» **EXERCISE DESCRIPTION**
On how many lines of the records below does the string "type" appear? Reply with only the number.

» **DATA SUPPLIED**
·····

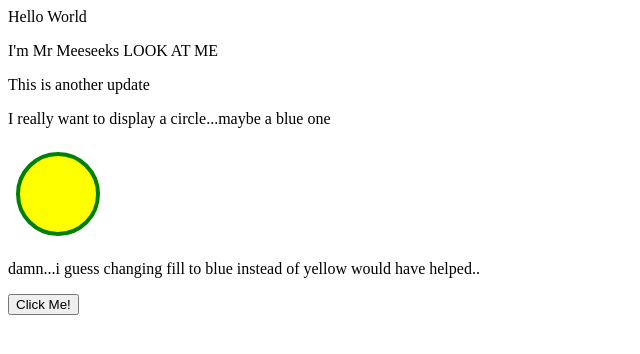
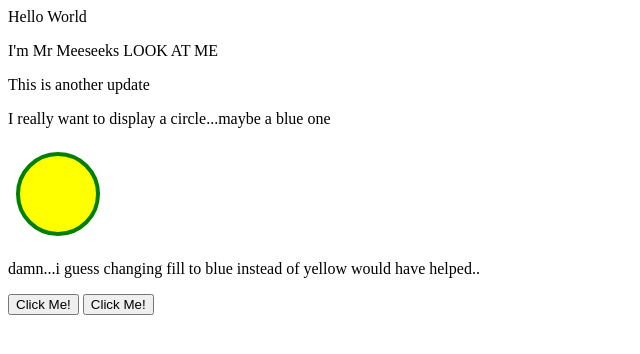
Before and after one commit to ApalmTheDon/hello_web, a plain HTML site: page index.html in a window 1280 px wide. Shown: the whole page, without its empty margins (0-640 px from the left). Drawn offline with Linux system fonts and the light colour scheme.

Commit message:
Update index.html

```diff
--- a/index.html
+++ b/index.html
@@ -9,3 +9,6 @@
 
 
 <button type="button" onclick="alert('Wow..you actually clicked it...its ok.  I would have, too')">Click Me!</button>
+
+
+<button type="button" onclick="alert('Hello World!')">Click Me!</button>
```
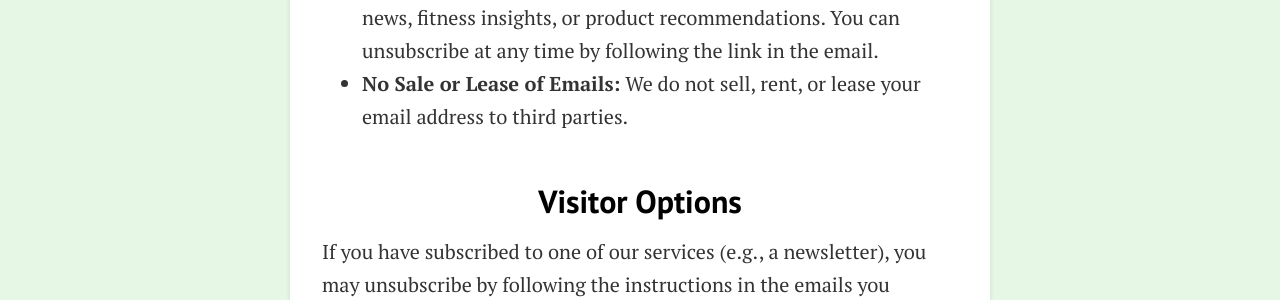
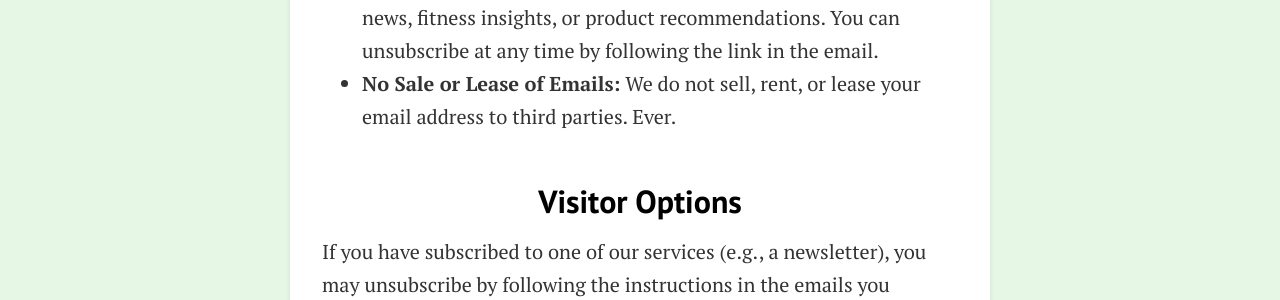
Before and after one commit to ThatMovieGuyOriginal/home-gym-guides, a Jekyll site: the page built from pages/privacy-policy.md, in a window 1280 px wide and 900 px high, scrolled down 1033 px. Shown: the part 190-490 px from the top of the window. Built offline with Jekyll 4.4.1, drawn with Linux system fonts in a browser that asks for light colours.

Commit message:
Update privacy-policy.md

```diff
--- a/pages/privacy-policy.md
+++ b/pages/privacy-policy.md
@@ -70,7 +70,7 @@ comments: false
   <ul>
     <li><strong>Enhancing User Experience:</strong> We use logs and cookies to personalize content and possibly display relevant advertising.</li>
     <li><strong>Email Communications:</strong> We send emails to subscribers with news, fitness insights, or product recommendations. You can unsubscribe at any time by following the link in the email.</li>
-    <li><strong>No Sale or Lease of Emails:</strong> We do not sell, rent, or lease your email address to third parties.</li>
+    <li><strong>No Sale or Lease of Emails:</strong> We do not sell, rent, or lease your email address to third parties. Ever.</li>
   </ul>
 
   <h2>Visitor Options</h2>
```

·····

» **RESPONSE AREA**
2